It has been two weeks since we learned that our baby was gone. 14 days doesn’t seem like a long time until you’re on the road of loss. I told someone the other day that it feels like walking on a road filled with rocks and shards of glass and you lost your sandals a few miles back. It feels like walking towards an unknown destination, with no particular end in sight. Every step hurts and makes you bleed, but then your feet start to toughen against the sharp pains and so the steps begin to feel less breath-taking, less raw. And you start to think you’ve gained some leverage and maybe you can just keep walking, but then one of those rocks finds a place on your foot that hasn’t toughened yet and it sends you reeling back down and it’s just as breath-takingly painful as the first step was. It is a hard road because there are constant ups and downs.
I’ve been a believer for 17 years, but this experience has made me feel like I’ve been a believer for more like 17 seconds. It has shaken the very foundations of my soul and made me come face to face with the reality of my faith in Christ. It’s put my faith up against a measuring scale to test it, to weigh it, to see if it’s true and accurate, and to measure how deep it runs. And I wish I could say that it’s been easy, that no questions surfaced, and that my humanity didn’t interfere with my spiritual certainties in this life, but I’d just be lying. It’s made me stop and re-examine the theological truths that I’ve held for years. And it has refined them.

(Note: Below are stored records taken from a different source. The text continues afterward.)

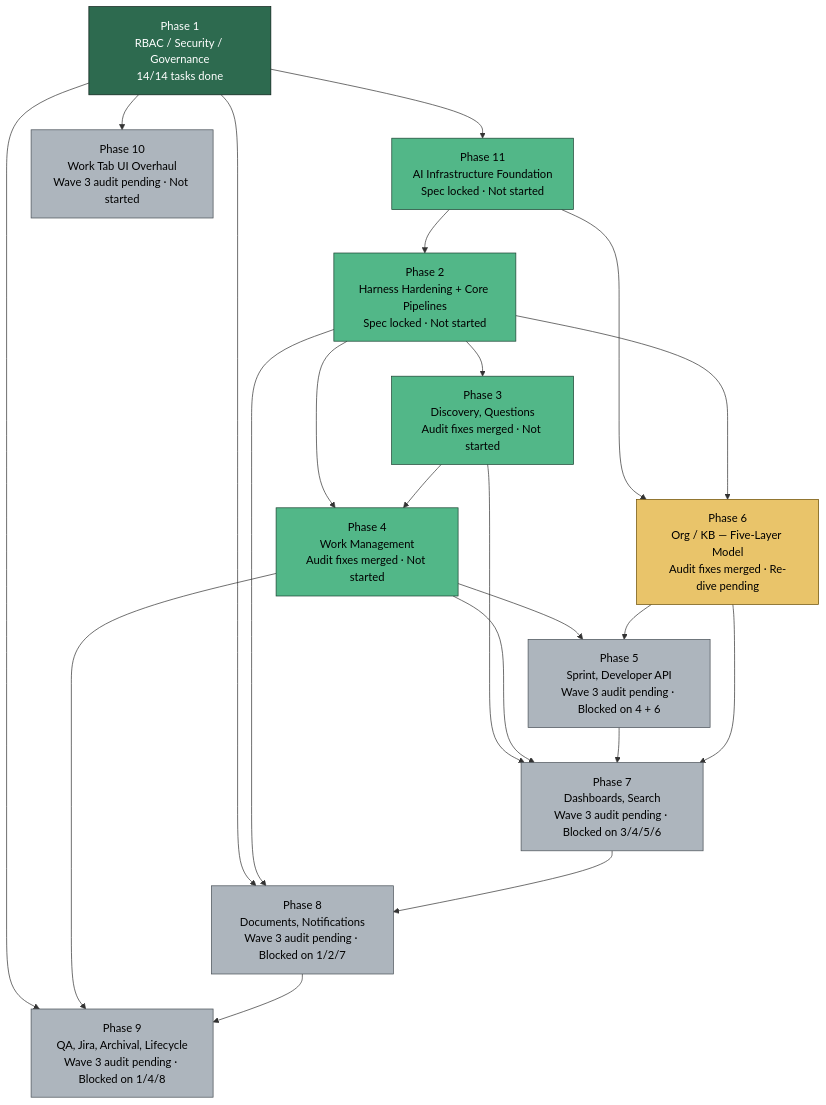
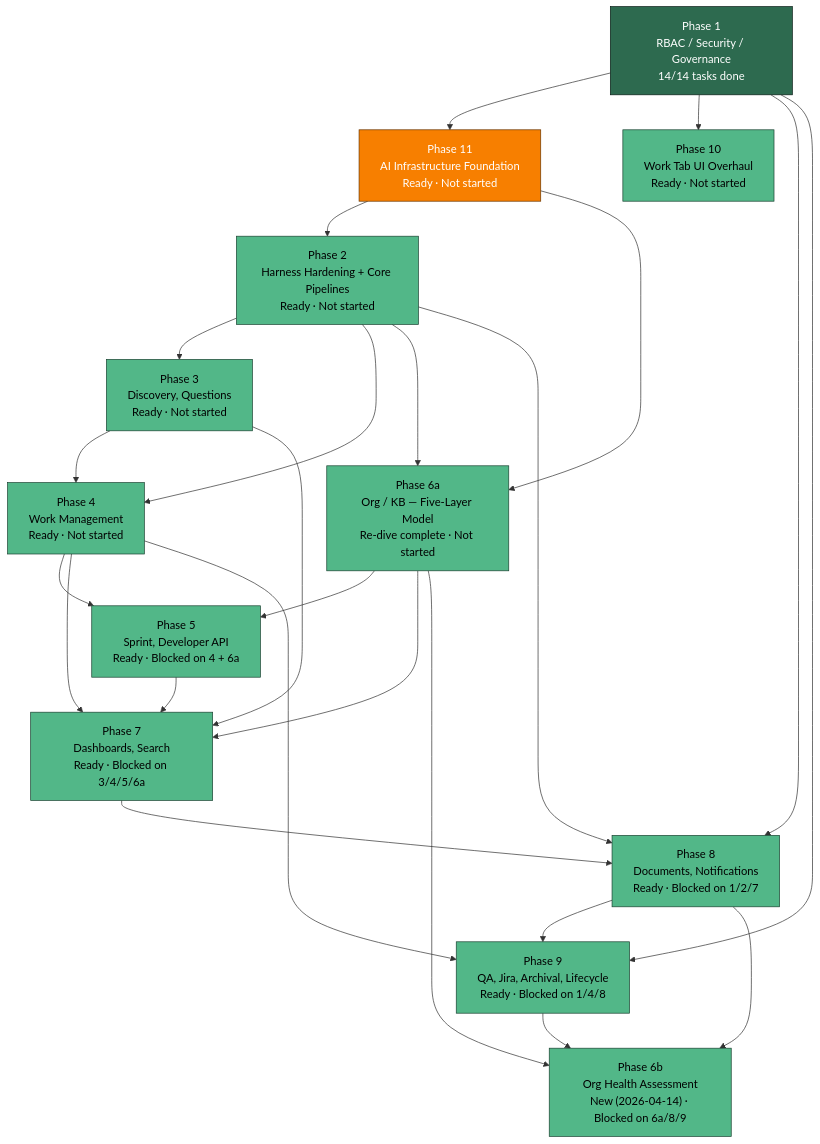
One commit to Mar5929/Salesforce-Consulting-SDLC-App changed the third of 4 diagrams in docs/bef/PROJECT_STATE_VISUAL.md. Above: the diagram before and after it, drawn with Mermaid. The commit also changed other lines of this file and 6 other files, not shown here.

First line of the commit message:
deep-dive(phase-06): re-dive; split into 6a (five-layer KB) + 6b (Org Health)

````diff
--- a/docs/bef/PROJECT_STATE_VISUAL.md
+++ b/docs/bef/PROJECT_STATE_VISUAL.md
@@ -52,42 +53,44 @@
 ```mermaid
 flowchart TD
     P1["Phase 1<br/>RBAC / Security / Governance<br/>14/14 tasks done"]:::done
-    P11["Phase 11<br/>AI Infrastructure Foundation<br/>Spec locked · Not started"]:::ready
-    P10["Phase 10<br/>Work Tab UI Overhaul<br/>Wave 3 audit pending · Not started"]:::wave3
-    P2["Phase 2<br/>Harness Hardening + Core Pipelines<br/>Spec locked · Not started"]:::ready
-    P3["Phase 3<br/>Discovery, Questions<br/>Audit fixes merged · Not started"]:::ready
-    P4["Phase 4<br/>Work Management<br/>Audit fixes merged · Not started"]:::ready
-    P6["Phase 6<br/>Org / KB — Five-Layer Model<br/>Audit fixes merged · Re-dive pending"]:::wave2
-    P5["Phase 5<br/>Sprint, Developer API<br/>Wave 3 audit pending · Blocked on 4 + 6"]:::wave3
-    P7["Phase 7<br/>Dashboards, Search<br/>Wave 3 audit pending · Blocked on 3/4/5/6"]:::wave3
-    P8["Phase 8<br/>Documents, Notifications<br/>Wave 3 audit pending · Blocked on 1/2/7"]:::wave3
-    P9["Phase 9<br/>QA, Jira, Archival, Lifecycle<br/>Wave 3 audit pending · Blocked on 1/4/8"]:::wave3
+    P11["Phase 11<br/>AI Infrastructure Foundation<br/>Ready · Not started"]:::next
+    P10["Phase 10<br/>Work Tab UI Overhaul<br/>Ready · Not started"]:::ready
+    P2["Phase 2<br/>Harness Hardening + Core Pipelines<br/>Ready · Not started"]:::ready
+    P3["Phase 3<br/>Discovery, Questions<br/>Ready · Not started"]:::ready
+    P4["Phase 4<br/>Work Management<br/>Ready · Not started"]:::ready
+    P6a["Phase 6a<br/>Org / KB — Five-Layer Model<br/>Re-dive complete · Not started"]:::ready
+    P5["Phase 5<br/>Sprint, Developer API<br/>Ready · Blocked on 4 + 6a"]:::ready
+    P7["Phase 7<br/>Dashboards, Search<br/>Ready · Blocked on 3/4/5/6a"]:::ready
+    P8["Phase 8<br/>Documents, Notifications<br/>Ready · Blocked on 1/2/7"]:::ready
+    P9["Phase 9<br/>QA, Jira, Archival, Lifecycle<br/>Ready · Blocked on 1/4/8"]:::ready
+    P6b["Phase 6b<br/>Org Health Assessment<br/>New (2026-04-14) · Blocked on 6a/8/9"]:::ready
 
     P1 --> P11
     P1 --> P10
     P11 --> P2
     P2 --> P3
     P2 --> P4
     P3 --> P4
-    P11 --> P6
-    P2 --> P6
+    P11 --> P6a
+    P2 --> P6a
     P4 --> P5
-    P6 --> P5
+    P6a --> P5
     P3 --> P7
     P4 --> P7
     P5 --> P7
-    P6 --> P7
+    P6a --> P7
     P1 --> P8
     P2 --> P8
     P7 --> P8
     P1 --> P9
     P4 --> P9
     P8 --> P9
+    P6a --> P6b
+    P8 --> P6b
+    P9 --> P6b
 
     classDef done fill:#2d6a4f,stroke:#081c15,color:#fff
     classDef ready fill:#52b788,stroke:#1b4332,color:#000
     classDef next fill:#f77f00,stroke:#6a3500,color:#fff
-    classDef wave2 fill:#e9c46a,stroke:#6a4c00,color:#000
-    classDef wave3 fill:#adb5bd,stroke:#495057,color:#000
     classDef blocked fill:#adb5bd,stroke:#495057,color:#000
 ```
````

I believe in praying specifically. It’s a large part of my testimony in Abi Kate’s pregnancy & birth. We prayed specifically in faith for things and against things, and every one of those things came to pass. We trusted that He would answer, and while I certainly had fears during that time, I clung to Matthew 21:22, that faith the size of a mustard seed was enough. He answered, and He And He was faithful. We approached this pregnancy in the same manner. Every single night, Tommy and I came together to pray over the life I carried, to pray for their health and mine. And one of the things I prayed specifically was that I would not miscarry this baby and that their little heart would just continue beating. And He answered…. I want to say that this didn’t throw me for a loop and that it didn’t make my heart fear, but again, I’d just be lying. It really made me consider what I believe about faith, the provision of God, and where exactly my faith comes to play in the perfect will of Christ. I was so grieved in the days that followed that as this spiritual battle ensued, I really struggled to make sense of things. This is one of those times that I was incredibly grateful for the gift of my husband and for the wisdom he offers. I also talked with a friend who has an incredible heart for the Lord, who possess a deep understanding of the things of Christ, and who understood my loss because she had walked this road before too. I have learned that it times like this, it is good to have spiritual truths spoken over me, even if I already know them and believe them, because they are reminders that hold my heart steadfast. Some of the best wisdom I received from her was to be desperately honest with the Lord in my prayer life, to be honest with Him about my struggles. In the midst of grief, I was so afraid to be brutally honest because I feared where it might lead me. That it might take me down the road of resentment or anger towards God. So I hung on to biblical truths and told them to myself over and over again because they were healing. But nothing was as healing as being honest about my confusion to my Creator. It was liberating, and instead of pulling me towards human emotions, He pulled me in closer to His heart. I can’t say that I’ve felt angry at God throughout this process at all. I just haven’t. He is sovereign, so His will is right. I know it, and I believe it. But I felt such sadness that He hadn’t answered as we’d asked, confused about why He had penned this into our story, unsure about why He had delivered each request for Abi Kate’s life but not for the life of this baby, and fearful of praying in faith in the future. Her words have resonated in my heart- “I think God longs for us to be intimately involved in the daily ongoings of our lives and His role in them. But in the end, His will rules over us all.” It was such a simple truth, truth I’ve believed, but truth that I had lost sight of in the face of sadness. I’ve learned in these days that nothing will remind you of your position in reference to His Holy position as quickly as sorrow. It is easy to accept His will and walk in faith when the road is smooth and filled with blessings. It is harder to walk in faith when the road is bumpy, where there is little light, and it is filled with sadness.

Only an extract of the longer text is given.